[WHAT THIS TASK INVOLVES]: Go line by line through the data below and count those with the string "outputs". Give the number only.

[RECORDS FOR THE TASK]:
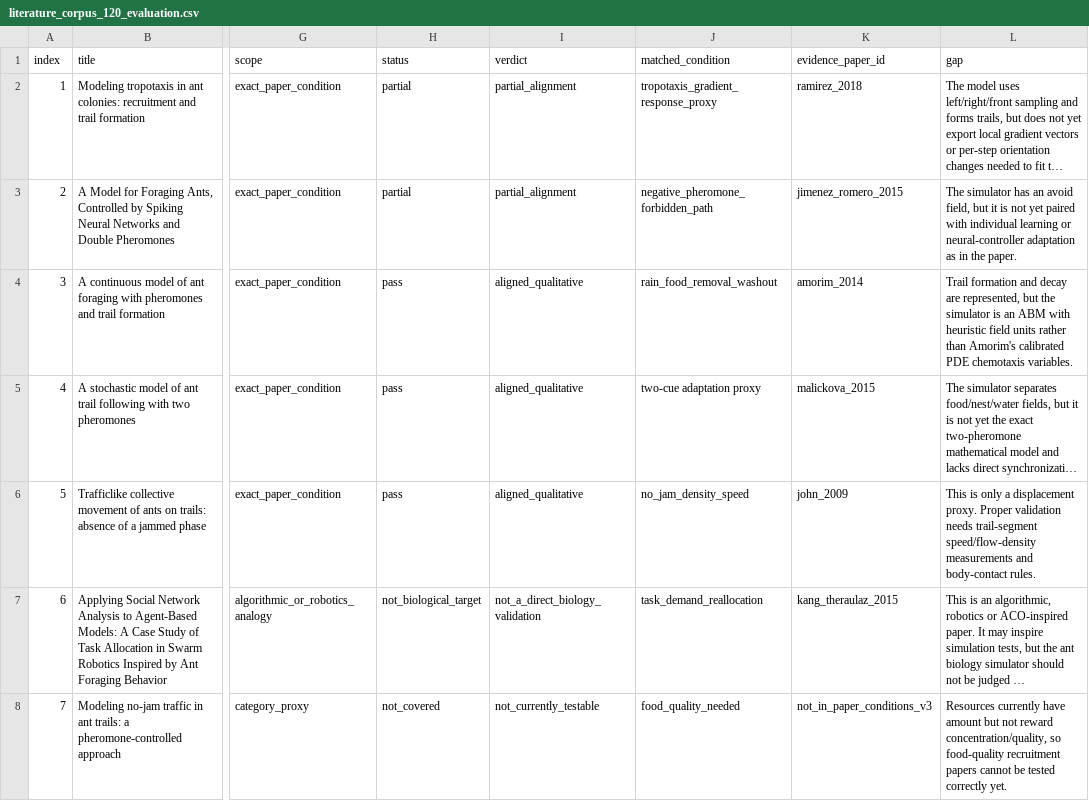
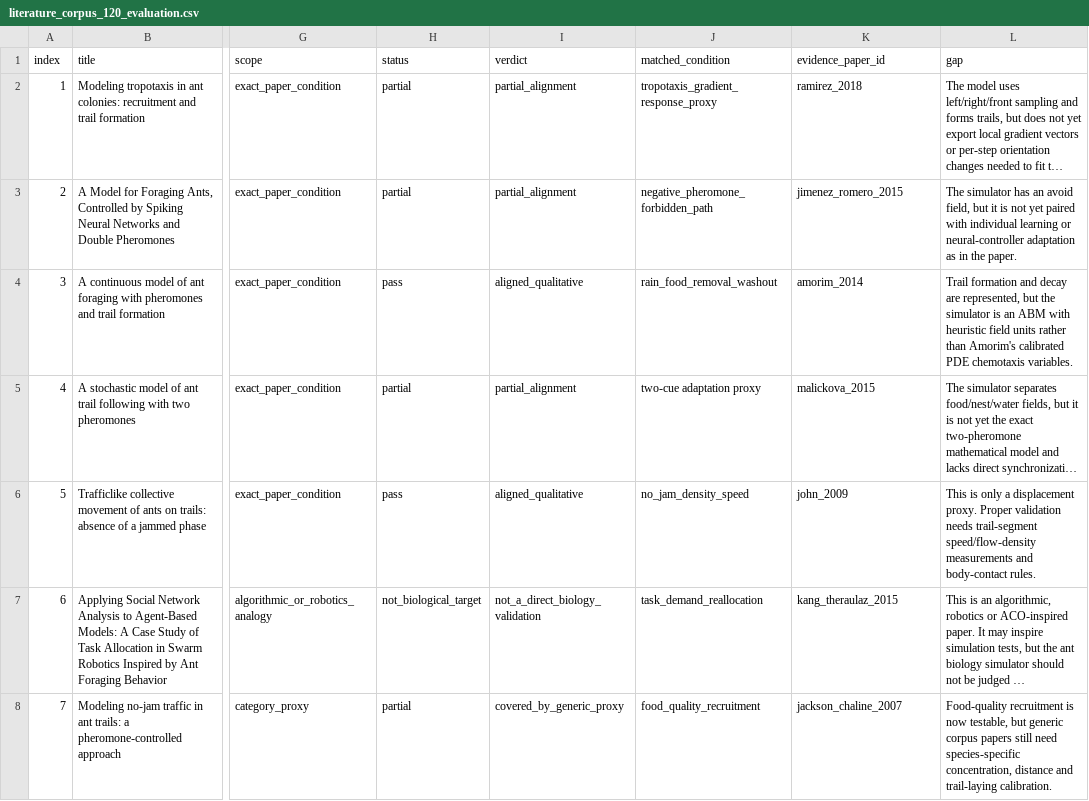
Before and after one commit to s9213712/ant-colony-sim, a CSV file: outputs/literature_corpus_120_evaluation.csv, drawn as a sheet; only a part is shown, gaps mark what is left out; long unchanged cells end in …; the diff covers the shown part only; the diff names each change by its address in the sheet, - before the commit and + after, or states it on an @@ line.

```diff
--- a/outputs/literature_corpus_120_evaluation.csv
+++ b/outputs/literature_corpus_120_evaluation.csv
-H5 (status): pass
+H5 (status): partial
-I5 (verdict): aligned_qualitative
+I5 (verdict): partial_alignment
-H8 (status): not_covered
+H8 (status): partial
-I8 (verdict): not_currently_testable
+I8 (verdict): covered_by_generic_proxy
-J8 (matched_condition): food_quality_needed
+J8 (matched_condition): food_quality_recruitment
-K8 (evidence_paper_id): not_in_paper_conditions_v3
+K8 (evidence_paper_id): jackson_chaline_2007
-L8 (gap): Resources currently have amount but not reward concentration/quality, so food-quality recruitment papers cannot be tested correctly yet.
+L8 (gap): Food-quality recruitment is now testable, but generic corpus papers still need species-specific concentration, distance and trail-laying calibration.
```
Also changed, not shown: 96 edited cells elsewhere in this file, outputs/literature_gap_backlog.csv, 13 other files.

[SOLUTION BELOW]: 4